### YOUR INSTRUCTIONS:
Please copy every record below exactly, leaving out the pictures.

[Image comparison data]
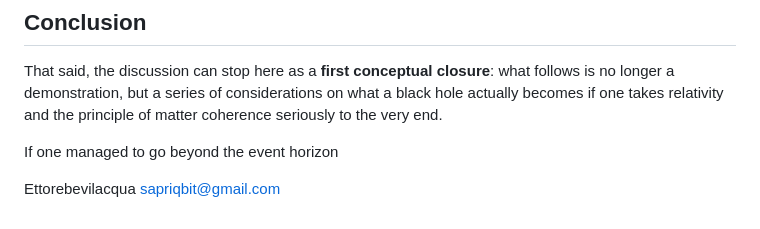
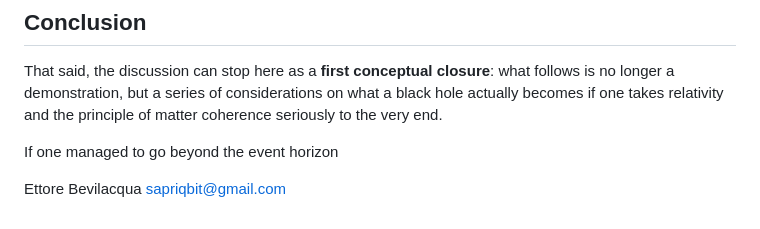
Before and after one commit to SapriZero/cosmo, a Markdown page: docs/blackhole.md, the part around the change. Rendered like a GitHub page.

Commit message:
Fix formatting of name in blackhole.md

```diff
--- a/docs/blackhole.md
+++ b/docs/blackhole.md
@@ -335,5 +335,5 @@ That said, the discussion can stop here as a **first conceptual closure**: what
 
 If one managed to go beyond the event horizon
 
-Ettorebevilacqua
+Ettore Bevilacqua
 [sapriqbit@gmail.com ](mailto:sapriqbit@gmail.com )
```
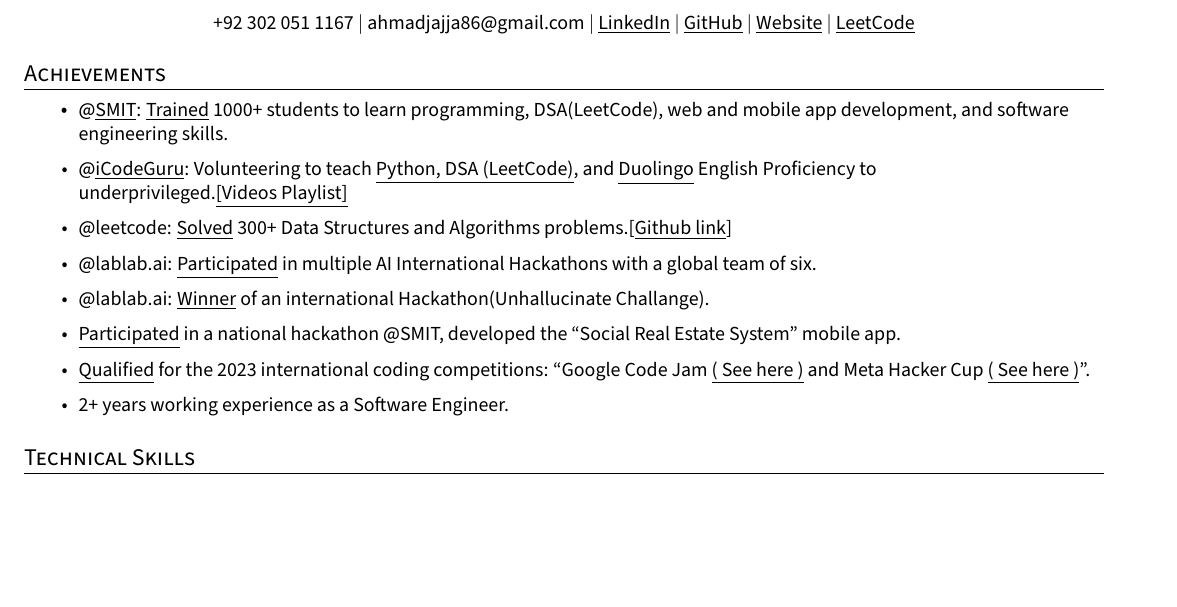
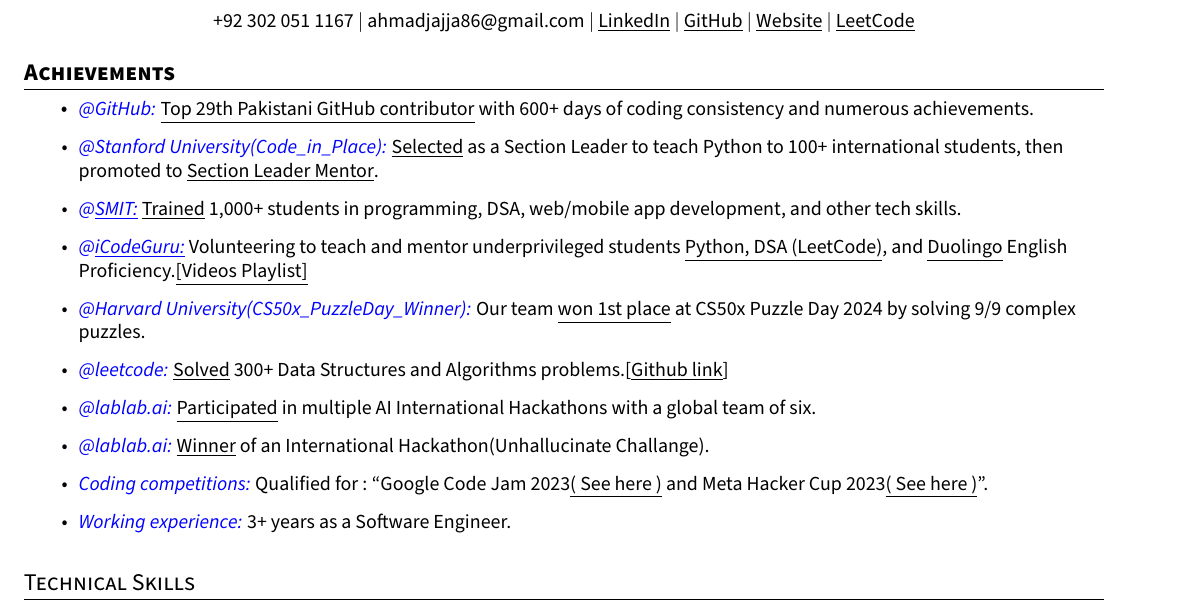
Before and after one commit to Ahmadjajja/updated_resume, a LaTeX CV (resume.tex): part of page 1 of 2, cut so that both start at the same text, the shorter picture padded with empty space. The pictures show the PDF file resume.pdf that the author committed with the source.

Commit message:
feat: Achievements

```diff
--- a/resume.tex
+++ b/resume.tex
@@ -112,6 +112,5 @@
 \end{center}
 
 %-----------6 - ACHIEVEMENTS-----------
-\section{Achievements}
+\section{\textbf{Achievements}}
 \resumeItemListStart
-\resumeItem{@{\href{https://saylaniwelfareusa.com/en/services/education/technical-education/saylani-mass-it-training}{\underline{SMIT}}}:  {\href{https://www.linkedin.com/posts/ahmad-jajja_learn-to-code-with-activity-7151895134744256512-Dmyf?utm_source=share&utm_medium=member_desktop}{\underline{Trained}}} 1000+ students to learn programming, DSA(LeetCode), web and mobile app development, and software engineering skills.}
@@ -121,7 +117,14 @@
-\resumeItem{@lablab.ai: {\href{https://www.linkedin.com/feed/update/urn:li:activity:7176624410651504641/}{\underline{Winner}} of an international Hackathon(Unhallucinate Challange).}}
-\resumeItem{{\href{https://github.com/Ahmadjajja/Social_Real_Estate_System_Mobile_App_Frontend}{\underline{Participated}}} in a national hackathon @SMIT, developed the “Social Real Estate System” mobile app.}
-\resumeItem{{\href{https://www.linkedin.com/posts/ahmad-jajja_im-excited-to-share-my-recent-experience-activity-7116531527315812352-qo1X?utm_source=share&utm_medium=member_desktop}{\underline{Qualified}}} for the 2023 international coding competitions: “Google Code Jam {\href{https://github.com/Ahmadjajja/googleCodeJam2023}{\underline{( See here )}}} and Meta Hacker Cup {\href{https://github.com/Ahmadjajja/MetaHackerCup2023}{\underline{( See here )}}}”.}
-\resumeItem{2+ years working experience as a Software Engineer.}
+\resumeItem{\textcolor{blue}{\itshape @GitHub:} {\href{https://www.linkedin.com/feed/update/urn:li:activity:7190462861754720256/}{\underline{Top 29th Pakistani GitHub contributor}}} with 600+ days of coding consistency and numerous achievements.}
+\resumeItem{\textcolor{blue}{\itshape @Stanford University(Code\_in\_Place):} {\href{https://www.linkedin.com/feed/update/urn:li:activity:7186385467846639620/}{\underline{Selected}}} as a Section Leader to teach Python to 100+ international students, then promoted to {\href{https://www.linkedin.com/posts/ahmad-jajja_stanfordabrcodeabrinabrplaceabrlearnings-activity-7195142429073633281-zNhV?utm_source=share&utm_medium=member_desktop}{\underline{Section Leader Mentor}}}.}
+\resumeItem{\textcolor{blue}{\itshape @{\href{https://saylaniwelfareusa.com/en/services/education/technical-education/saylani-mass-it-training}{\underline{SMIT:}}}}  {\href{https://www.linkedin.com/posts/ahmad-jajja_learn-to-code-with-activity-7151895134744256512-Dmyf?utm_source=share&utm_medium=member_desktop}{\underline{Trained}}} 1,000+ students in programming, DSA, web/mobile app development, and other tech skills.}
+\resumeItem{\textcolor{blue}{\itshape @{\href{https://www.linkedin.com/company/icode-guru/mycompany/}{\underline{iCodeGuru:}}}} Volunteering to teach and mentor underprivileged students {\href{https://github.com/Ahmadjajja/LeetCode_Volunteer_Teaching}{\underline{Python, DSA (LeetCode)}}}, and {\href{https://www.linkedin.com/feed/update/urn:li:activity:7169346246216671232/}{\underline{Duolingo}}} English Proficiency.{\href{https://github.com/Ahmadjajja/LeetCode_Volunteer_Teaching}{\underline{[Videos Playlist]}}}}
+\resumeItem{\textcolor{blue}{\itshape @Harvard University(CS50x\_PuzzleDay\_Winner):} Our team {\href{https://www.linkedin.com/feed/update/urn:li:activity:7184212040717131778/}{\underline{won 1st place}}} at CS50x Puzzle Day 2024 by solving 9/9 complex puzzles.}
+\resumeItem{\textcolor{blue}{\itshape @leetcode:} {\href{https://leetcode.com/ahmadjajja86/}{\underline{Solved}}} 300+ Data Structures and Algorithms problems.[{\href{https://github.com/Ahmadjajja/JAVA_DSA}{\underline{Github link}}}]}
+\resumeItem{\textcolor{blue}{\itshape @lablab.ai:} {\href{https://lablab.ai/u/@ahmad_jajja288}{\underline{Participated}}} in multiple AI International Hackathons with a global team of six.}
+\resumeItem{\textcolor{blue}{\itshape @lablab.ai:} {\href{https://www.linkedin.com/feed/update/urn:li:activity:7176624410651504641/}{\underline{Winner}} of an International Hackathon(Unhallucinate Challange).}}
+% \resumeItem{{\href{https://github.com/Ahmadjajja/Social_Real_Estate_System_Mobile_App_Frontend}{\underline{Participated}}} in a national hackathon @SMIT, developed the “Social Real Estate System” mobile app.}
+\resumeItem{\textcolor{blue}{\itshape Coding competitions:} Qualified for : “Google Code Jam 2023{\href{https://www.linkedin.com/feed/update/urn:li:activity:7053083509342576640/}{\underline{( See here )}}} and Meta Hacker Cup 2023{\href{https://github.com/Ahmadjajja/MetaHackerCup2023}{\underline{( See here )}}}”.}
+\resumeItem{\textcolor{blue}{\itshape Working experience:} 3+ years as a Software Engineer.}
 
 \resumeItemListEnd
 
```
Also changed, not shown: resume.pdf, resume.tex (3 more changed lines), 5 other files.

### SOLUTION TO THIS PROBLEM:
Before and after one commit to SapriZero/cosmo, a Markdown page: docs/blackhole.md, the part around the change. Rendered like a GitHub page.

Commit message:
Fix formatting of name in blackhole.md

```diff
--- a/docs/blackhole.md
+++ b/docs/blackhole.md
@@ -335,5 +335,5 @@ That said, the discussion can stop here as a **first conceptual closure**: what
 
 If one managed to go beyond the event horizon
 
-Ettorebevilacqua
+Ettore Bevilacqua
 [sapriqbit@gmail.com ](mailto:sapriqbit@gmail.com )
```
Before and after one commit to Ahmadjajja/updated_resume, a LaTeX CV (resume.tex): part of page 1 of 2, cut so that both start at the same text, the shorter picture padded with empty space. The pictures show the PDF file resume.pdf that the author committed with the source.

Commit message:
feat: Achievements

```diff
--- a/resume.tex
+++ b/resume.tex
@@ -112,6 +112,5 @@
 \end{center}
 
 %-----------6 - ACHIEVEMENTS-----------
-\section{Achievements}
+\section{\textbf{Achievements}}
 \resumeItemListStart
-\resumeItem{@{\href{https://saylaniwelfareusa.com/en/services/education/technical-education/saylani-mass-it-training}{\underline{SMIT}}}:  {\href{https://www.linkedin.com/posts/ahmad-jajja_learn-to-code-with-activity-7151895134744256512-Dmyf?utm_source=share&utm_medium=member_desktop}{\underline{Trained}}} 1000+ students to learn programming, DSA(LeetCode), web and mobile app development, and software engineering skills.}
@@ -121,7 +117,14 @@
-\resumeItem{@lablab.ai: {\href{https://www.linkedin.com/feed/update/urn:li:activity:7176624410651504641/}{\underline{Winner}} of an international Hackathon(Unhallucinate Challange).}}
-\resumeItem{{\href{https://github.com/Ahmadjajja/Social_Real_Estate_System_Mobile_App_Frontend}{\underline{Participated}}} in a national hackathon @SMIT, developed the “Social Real Estate System” mobile app.}
-\resumeItem{{\href{https://www.linkedin.com/posts/ahmad-jajja_im-excited-to-share-my-recent-experience-activity-7116531527315812352-qo1X?utm_source=share&utm_medium=member_desktop}{\underline{Qualified}}} for the 2023 international coding competitions: “Google Code Jam {\href{https://github.com/Ahmadjajja/googleCodeJam2023}{\underline{( See here )}}} and Meta Hacker Cup {\href{https://github.com/Ahmadjajja/MetaHackerCup2023}{\underline{( See here )}}}”.}
-\resumeItem{2+ years working experience as a Software Engineer.}
+\resumeItem{\textcolor{blue}{\itshape @GitHub:} {\href{https://www.linkedin.com/feed/update/urn:li:activity:7190462861754720256/}{\underline{Top 29th Pakistani GitHub contributor}}} with 600+ days of coding consistency and numerous achievements.}
+\resumeItem{\textcolor{blue}{\itshape @Stanford University(Code\_in\_Place):} {\href{https://www.linkedin.com/feed/update/urn:li:activity:7186385467846639620/}{\underline{Selected}}} as a Section Leader to teach Python to 100+ international students, then promoted to {\href{https://www.linkedin.com/posts/ahmad-jajja_stanfordabrcodeabrinabrplaceabrlearnings-activity-7195142429073633281-zNhV?utm_source=share&utm_medium=member_desktop}{\underline{Section Leader Mentor}}}.}
+\resumeItem{\textcolor{blue}{\itshape @{\href{https://saylaniwelfareusa.com/en/services/education/technical-education/saylani-mass-it-training}{\underline{SMIT:}}}}  {\href{https://www.linkedin.com/posts/ahmad-jajja_learn-to-code-with-activity-7151895134744256512-Dmyf?utm_source=share&utm_medium=member_desktop}{\underline{Trained}}} 1,000+ students in programming, DSA, web/mobile app development, and other tech skills.}
+\resumeItem{\textcolor{blue}{\itshape @{\href{https://www.linkedin.com/company/icode-guru/mycompany/}{\underline{iCodeGuru:}}}} Volunteering to teach and mentor underprivileged students {\href{https://github.com/Ahmadjajja/LeetCode_Volunteer_Teaching}{\underline{Python, DSA (LeetCode)}}}, and {\href{https://www.linkedin.com/feed/update/urn:li:activity:7169346246216671232/}{\underline{Duolingo}}} English Proficiency.{\href{https://github.com/Ahmadjajja/LeetCode_Volunteer_Teaching}{\underline{[Videos Playlist]}}}}
+\resumeItem{\textcolor{blue}{\itshape @Harvard University(CS50x\_PuzzleDay\_Winner):} Our team {\href{https://www.linkedin.com/feed/update/urn:li:activity:7184212040717131778/}{\underline{won 1st place}}} at CS50x Puzzle Day 2024 by solving 9/9 complex puzzles.}
+\resumeItem{\textcolor{blue}{\itshape @leetcode:} {\href{https://leetcode.com/ahmadjajja86/}{\underline{Solved}}} 300+ Data Structures and Algorithms problems.[{\href{https://github.com/Ahmadjajja/JAVA_DSA}{\underline{Github link}}}]}
+\resumeItem{\textcolor{blue}{\itshape @lablab.ai:} {\href{https://lablab.ai/u/@ahmad_jajja288}{\underline{Participated}}} in multiple AI International Hackathons with a global team of six.}
+\resumeItem{\textcolor{blue}{\itshape @lablab.ai:} {\href{https://www.linkedin.com/feed/update/urn:li:activity:7176624410651504641/}{\underline{Winner}} of an International Hackathon(Unhallucinate Challange).}}
+% \resumeItem{{\href{https://github.com/Ahmadjajja/Social_Real_Estate_System_Mobile_App_Frontend}{\underline{Participated}}} in a national hackathon @SMIT, developed the “Social Real Estate System” mobile app.}
+\resumeItem{\textcolor{blue}{\itshape Coding competitions:} Qualified for : “Google Code Jam 2023{\href{https://www.linkedin.com/feed/update/urn:li:activity:7053083509342576640/}{\underline{( See here )}}} and Meta Hacker Cup 2023{\href{https://github.com/Ahmadjajja/MetaHackerCup2023}{\underline{( See here )}}}”.}
+\resumeItem{\textcolor{blue}{\itshape Working experience:} 3+ years as a Software Engineer.}
 
 \resumeItemListEnd
 
```
Also changed, not shown: resume.pdf, resume.tex (3 more changed lines), 5 other files.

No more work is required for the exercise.